> Instructions for the task
Copy out the data word for word, without any of its pictures.
━━━ Extracted information
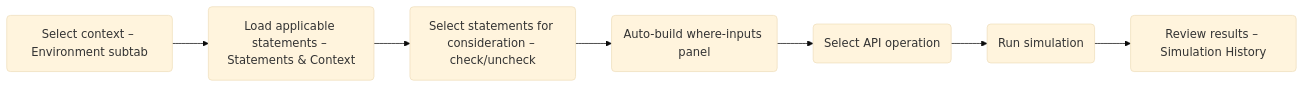
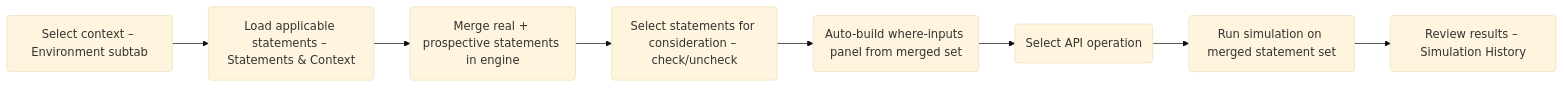
One commit to agregory999/oci-policy-analysis changed the diagram in docs/source/context/project/CONTEXT_simulation_engine.md. Above: the diagram before and after it, drawn with Mermaid (base theme). The commit also changed other lines of this file and 9 other files, not shown here.

````diff
--- a/docs/source/context/project/CONTEXT_simulation_engine.md
+++ b/docs/source/context/project/CONTEXT_simulation_engine.md
@@ -167,9 +169,10 @@
 ```mermaid
 flowchart LR
     A(Select context – Environment subtab) --> B(Load applicable statements – Statements & Context)
-    B --> G(Select statements for consideration – check/uncheck)
-    G --> C(Auto-build where-inputs panel)
+    B --> B2(Merge real + prospective statements in engine)
+    B2 --> G(Select statements for consideration – check/uncheck)
+    G --> C(Auto-build where-inputs panel from merged set)
     C --> D(Select API operation)
-    D --> E(Run simulation)
+    D --> E(Run simulation on merged statement set)
     E --> F(Review results – Simulation History)
 ```
````
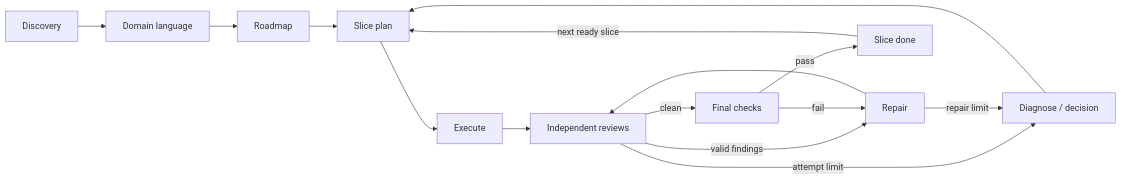
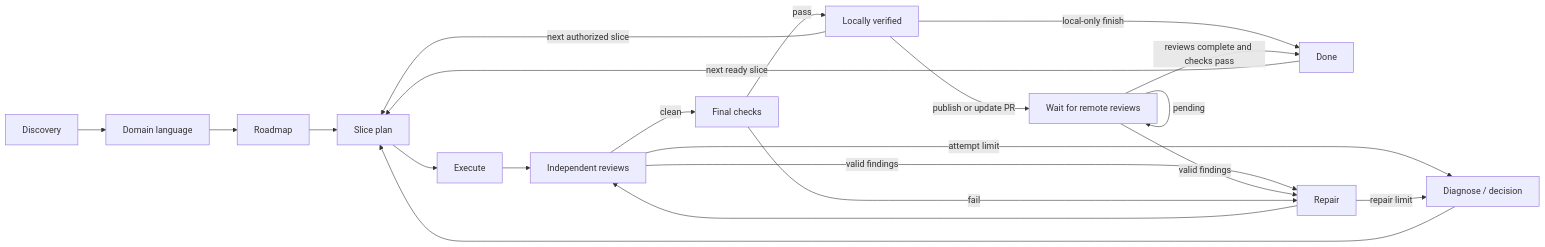
One commit to alex-bako/workflow changed the diagram in README.md. Above: the diagram before and after it, drawn with Mermaid. The commit also changed other lines of this file and 12 other files, not shown here.

````diff
--- a/README.md
+++ b/README.md
@@ -136,17 +143,23 @@
 ```mermaid
 flowchart LR
   D[Discovery] --> U[Domain language]
   U --> R[Roadmap]
   R --> P[Slice plan]
   P --> E[Execute]
   E --> V[Independent reviews]
   V -->|clean| T[Final checks]
   V -->|valid findings| F[Repair]
   F --> V
-  T -->|pass| Done[Slice done]
+  T -->|pass| Ready[Locally verified]
+  Ready -->|local-only finish| Done[Done]
+  Ready -->|publish or update PR| PR[Wait for remote reviews]
+  PR -->|pending| PR
+  PR -->|valid findings| F
+  PR -->|reviews complete and checks pass| Done
+  Ready -->|next authorized slice| P
   T -->|fail| F
   V -->|attempt limit| X[Diagnose / decision]
   F -->|repair limit| X
   X --> P
   Done -->|next ready slice| P
 ```
````
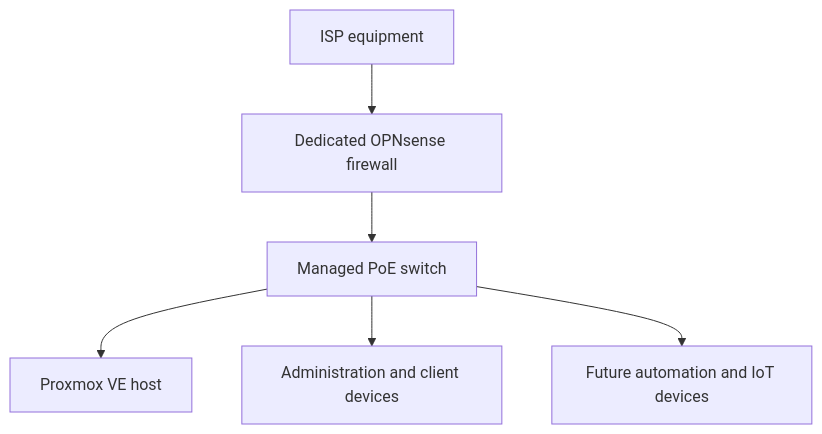
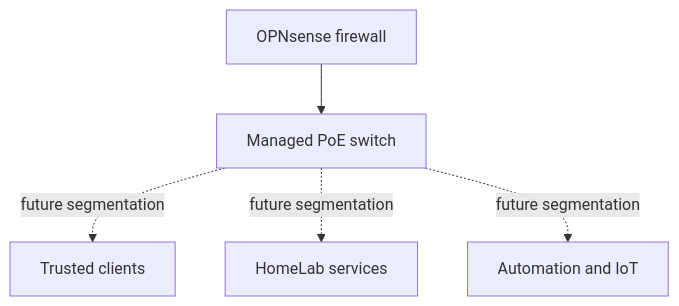
One commit to DeadPol8789/homelab changed the second of 3 diagrams in docs/architecture.md. Above: the diagram before and after it, drawn with Mermaid. The commit also changed other lines of this file and 8 other files, not shown here.

First line of the commit message:
Document operational HomeLab network foundation (#1)

````diff
--- a/docs/architecture.md
+++ b/docs/architecture.md
@@ -46,8 +43,7 @@
 ```mermaid
 flowchart TD
-    ISP["ISP equipment"] --> FW["Dedicated OPNsense firewall"]
-    FW --> SW["Managed PoE switch"]
-    SW --> PVE["Proxmox VE host"]
-    SW --> ADMIN["Administration and client devices"]
-    SW --> IOT["Future automation and IoT devices"]
+    FW["OPNsense firewall"] --> SW["Managed PoE switch"]
+    SW -. "future segmentation" .-> TRUSTED["Trusted clients"]
+    SW -. "future segmentation" .-> SERVICES["HomeLab services"]
+    SW -. "future segmentation" .-> IOT["Automation and IoT"]
 ```
````
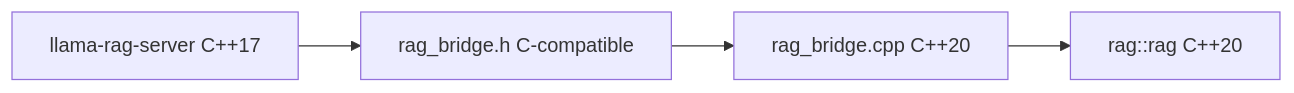
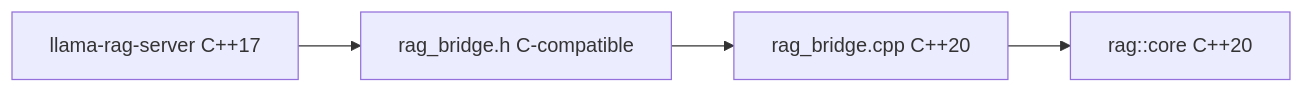
Before and after one commit to TengMa137/llama-rag-runtime: the second of 6 diagrams in docs/llama-rag-server-spec.md, drawn with Mermaid. The commit also changed other lines of this file and 152 other files, not shown here.

````diff
--- a/docs/llama-rag-server-spec.md
+++ b/docs/llama-rag-server-spec.md
@@ -361,11 +361,11 @@
 ```mermaid
 flowchart LR
     Server[llama-rag-server C++17]
     API[rag_bridge.h C-compatible]
     Impl[rag_bridge.cpp C++20]
-    RAG[rag::rag C++20]
+    RAG[rag::core C++20]
 
     Server --> API
     API --> Impl
     Impl --> RAG
 ```
````
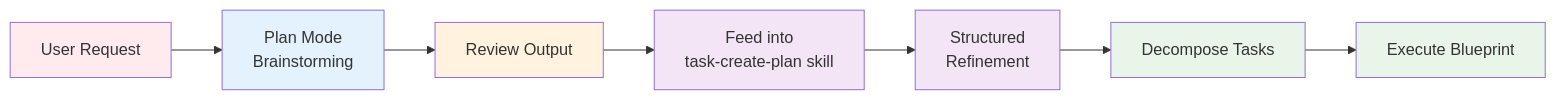
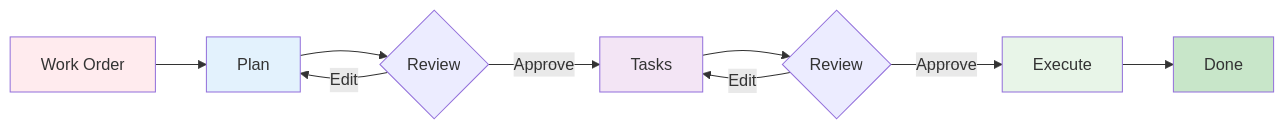
Before and after one commit to e0ipso/strikethroo: the diagram in docs/workflow.md, drawn with Mermaid. The commit also changed other lines of this file and 9 other files, not shown here.

````diff
--- a/docs/workflow.md
+++ b/docs/workflow.md
@@ -361,17 +14,17 @@
 ```mermaid
 flowchart LR
-    A[User Request] --> B[Plan Mode<br/>Brainstorming]
-    B --> C[Review Output]
-    C --> D[Feed into<br/>task-create-plan skill]
-    D --> E[Structured<br/>Refinement]
-    E --> F[Decompose Tasks]
-    F --> G[Execute Blueprint]
+    A[Work Order] --> B[Plan]
+    B --> C{Review}
+    C -->|Edit| B
+    C -->|Approve| D[Tasks]
+    D --> E{Review}
+    E -->|Edit| D
+    E -->|Approve| F[Execute]
+    F --> G[Done]
 
     style A fill:#ffebee
     style B fill:#e3f2fd
-    style C fill:#fff3e0
     style D fill:#f3e5f5
-    style E fill:#f3e5f5
     style F fill:#e8f5e8
-    style G fill:#e8f5e8
+    style G fill:#c8e6c9
 ```
````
━━━━━━
> Exercise answer
One commit to agregory999/oci-policy-analysis changed the diagram in docs/source/context/project/CONTEXT_simulation_engine.md. Above: the diagram before and after it, drawn with Mermaid (base theme). The commit also changed other lines of this file and 9 other files, not shown here.

````diff
--- a/docs/source/context/project/CONTEXT_simulation_engine.md
+++ b/docs/source/context/project/CONTEXT_simulation_engine.md
@@ -167,9 +169,10 @@
 ```mermaid
 flowchart LR
     A(Select context – Environment subtab) --> B(Load applicable statements – Statements & Context)
-    B --> G(Select statements for consideration – check/uncheck)
-    G --> C(Auto-build where-inputs panel)
+    B --> B2(Merge real + prospective statements in engine)
+    B2 --> G(Select statements for consideration – check/uncheck)
+    G --> C(Auto-build where-inputs panel from merged set)
     C --> D(Select API operation)
-    D --> E(Run simulation)
+    D --> E(Run simulation on merged statement set)
     E --> F(Review results – Simulation History)
 ```
````
One commit to alex-bako/workflow changed the diagram in README.md. Above: the diagram before and after it, drawn with Mermaid. The commit also changed other lines of this file and 12 other files, not shown here.

````diff
--- a/README.md
+++ b/README.md
@@ -136,17 +143,23 @@
 ```mermaid
 flowchart LR
   D[Discovery] --> U[Domain language]
   U --> R[Roadmap]
   R --> P[Slice plan]
   P --> E[Execute]
   E --> V[Independent reviews]
   V -->|clean| T[Final checks]
   V -->|valid findings| F[Repair]
   F --> V
-  T -->|pass| Done[Slice done]
+  T -->|pass| Ready[Locally verified]
+  Ready -->|local-only finish| Done[Done]
+  Ready -->|publish or update PR| PR[Wait for remote reviews]
+  PR -->|pending| PR
+  PR -->|valid findings| F
+  PR -->|reviews complete and checks pass| Done
+  Ready -->|next authorized slice| P
   T -->|fail| F
   V -->|attempt limit| X[Diagnose / decision]
   F -->|repair limit| X
   X --> P
   Done -->|next ready slice| P
 ```
````
One commit to DeadPol8789/homelab changed the second of 3 diagrams in docs/architecture.md. Above: the diagram before and after it, drawn with Mermaid. The commit also changed other lines of this file and 8 other files, not shown here.

First line of the commit message:
Document operational HomeLab network foundation (#1)

````diff
--- a/docs/architecture.md
+++ b/docs/architecture.md
@@ -46,8 +43,7 @@
 ```mermaid
 flowchart TD
-    ISP["ISP equipment"] --> FW["Dedicated OPNsense firewall"]
-    FW --> SW["Managed PoE switch"]
-    SW --> PVE["Proxmox VE host"]
-    SW --> ADMIN["Administration and client devices"]
-    SW --> IOT["Future automation and IoT devices"]
+    FW["OPNsense firewall"] --> SW["Managed PoE switch"]
+    SW -. "future segmentation" .-> TRUSTED["Trusted clients"]
+    SW -. "future segmentation" .-> SERVICES["HomeLab services"]
+    SW -. "future segmentation" .-> IOT["Automation and IoT"]
 ```
````
Before and after one commit to TengMa137/llama-rag-runtime: the second of 6 diagrams in docs/llama-rag-server-spec.md, drawn with Mermaid. The commit also changed other lines of this file and 152 other files, not shown here.

````diff
--- a/docs/llama-rag-server-spec.md
+++ b/docs/llama-rag-server-spec.md
@@ -361,11 +361,11 @@
 ```mermaid
 flowchart LR
     Server[llama-rag-server C++17]
     API[rag_bridge.h C-compatible]
     Impl[rag_bridge.cpp C++20]
-    RAG[rag::rag C++20]
+    RAG[rag::core C++20]
 
     Server --> API
     API --> Impl
     Impl --> RAG
 ```
````
Before and after one commit to e0ipso/strikethroo: the diagram in docs/workflow.md, drawn with Mermaid. The commit also changed other lines of this file and 9 other files, not shown here.

````diff
--- a/docs/workflow.md
+++ b/docs/workflow.md
@@ -361,17 +14,17 @@
 ```mermaid
 flowchart LR
-    A[User Request] --> B[Plan Mode<br/>Brainstorming]
-    B --> C[Review Output]
-    C --> D[Feed into<br/>task-create-plan skill]
-    D --> E[Structured<br/>Refinement]
-    E --> F[Decompose Tasks]
-    F --> G[Execute Blueprint]
+    A[Work Order] --> B[Plan]
+    B --> C{Review}
+    C -->|Edit| B
+    C -->|Approve| D[Tasks]
+    D --> E{Review}
+    E -->|Edit| D
+    E -->|Approve| F[Execute]
+    F --> G[Done]
 
     style A fill:#ffebee
     style B fill:#e3f2fd
-    style C fill:#fff3e0
     style D fill:#f3e5f5
-    style E fill:#f3e5f5
     style F fill:#e8f5e8
-    style G fill:#e8f5e8
+    style G fill:#c8e6c9
 ```
````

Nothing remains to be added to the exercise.